I love being part of Special Olympics Team BC 2020. I have known many of these athletes for 10 years and to support and see them and new team members achieve new personal bests makes me very happy. They also push me to practice what I coach!

What is/are your goal(s) for these National Games?

To support both coaches and athletes so that we are all ready to represent B.C. to the best of our abilities and have fun on the journey.

What is your favourite Special Olympics experience to date?

One of my favourite SO moments was at Corner Brook, Newfoundland. An athlete from Prince George had a challenging Games: He nearly missed the flight east, he broke a pole on one of his races, and along with a few other challenges he didn’t medal; so I brought out the colouring pencils and paper and had some of the team make a medal. He wore that medal around his neck for the remainder of the games and all the way home!!

What does competing at National Games mean to your athletes? (or, if this is your first National Games, competition in general)

They are all training hard and proud to be on the team.

What storylines are you excited to see develop in your Team BC sport team leading up to the National Games?     

Every athlete has a different approach to their training due to varied physical and mental abilities. Training together as a team pushes them all to better fitness, and having fun is the way. Each practice they share new goals and achievements. We are including Social workers and families so they are also part of the training team and know what expectations we have (which are often higher than they realize!!).

What would you say about Special Olympics to encourage someone to get involved? 

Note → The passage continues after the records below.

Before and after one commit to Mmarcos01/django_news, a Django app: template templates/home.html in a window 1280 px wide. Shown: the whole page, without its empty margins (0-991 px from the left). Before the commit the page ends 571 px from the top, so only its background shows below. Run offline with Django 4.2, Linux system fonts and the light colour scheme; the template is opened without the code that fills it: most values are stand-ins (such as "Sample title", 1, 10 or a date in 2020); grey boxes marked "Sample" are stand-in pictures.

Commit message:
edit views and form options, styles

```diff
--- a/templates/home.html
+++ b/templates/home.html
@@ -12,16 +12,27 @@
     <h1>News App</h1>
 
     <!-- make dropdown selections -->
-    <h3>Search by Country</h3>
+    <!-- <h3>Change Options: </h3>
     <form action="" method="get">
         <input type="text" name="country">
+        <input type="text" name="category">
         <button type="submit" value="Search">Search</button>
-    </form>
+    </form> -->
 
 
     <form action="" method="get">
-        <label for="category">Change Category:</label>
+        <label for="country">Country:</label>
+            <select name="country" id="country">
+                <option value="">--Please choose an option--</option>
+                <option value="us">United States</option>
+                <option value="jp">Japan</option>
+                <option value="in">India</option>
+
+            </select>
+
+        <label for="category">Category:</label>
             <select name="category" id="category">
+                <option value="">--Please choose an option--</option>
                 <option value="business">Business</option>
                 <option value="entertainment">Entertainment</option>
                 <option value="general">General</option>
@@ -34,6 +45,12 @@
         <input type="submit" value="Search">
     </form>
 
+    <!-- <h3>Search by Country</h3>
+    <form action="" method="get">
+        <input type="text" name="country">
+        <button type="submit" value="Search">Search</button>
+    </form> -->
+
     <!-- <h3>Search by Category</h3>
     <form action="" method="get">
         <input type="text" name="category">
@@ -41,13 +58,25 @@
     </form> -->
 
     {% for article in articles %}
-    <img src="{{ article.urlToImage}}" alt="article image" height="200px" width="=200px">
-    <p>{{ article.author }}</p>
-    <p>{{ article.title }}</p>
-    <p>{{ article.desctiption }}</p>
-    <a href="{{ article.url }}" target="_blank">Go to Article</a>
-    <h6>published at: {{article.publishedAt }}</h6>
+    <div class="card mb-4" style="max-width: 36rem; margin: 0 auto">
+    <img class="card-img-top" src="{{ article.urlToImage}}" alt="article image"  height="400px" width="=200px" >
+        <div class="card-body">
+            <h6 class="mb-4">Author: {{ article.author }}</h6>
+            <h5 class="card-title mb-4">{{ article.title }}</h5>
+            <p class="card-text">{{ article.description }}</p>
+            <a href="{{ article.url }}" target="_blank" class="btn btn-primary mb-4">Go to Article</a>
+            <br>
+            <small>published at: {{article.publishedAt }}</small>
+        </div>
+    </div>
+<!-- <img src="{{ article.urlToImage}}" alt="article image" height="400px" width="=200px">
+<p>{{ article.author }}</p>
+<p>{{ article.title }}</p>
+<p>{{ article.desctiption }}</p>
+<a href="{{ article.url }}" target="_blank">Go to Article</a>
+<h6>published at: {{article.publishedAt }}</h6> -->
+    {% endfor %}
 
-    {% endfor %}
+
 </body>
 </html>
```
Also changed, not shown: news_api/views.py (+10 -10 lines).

This is a community and also a journey to fitness, healthy eating, and good lifestyle choices. SO is a way for families to share a common interest with their athlete outside the family home by volunteering and benefitting from this community too.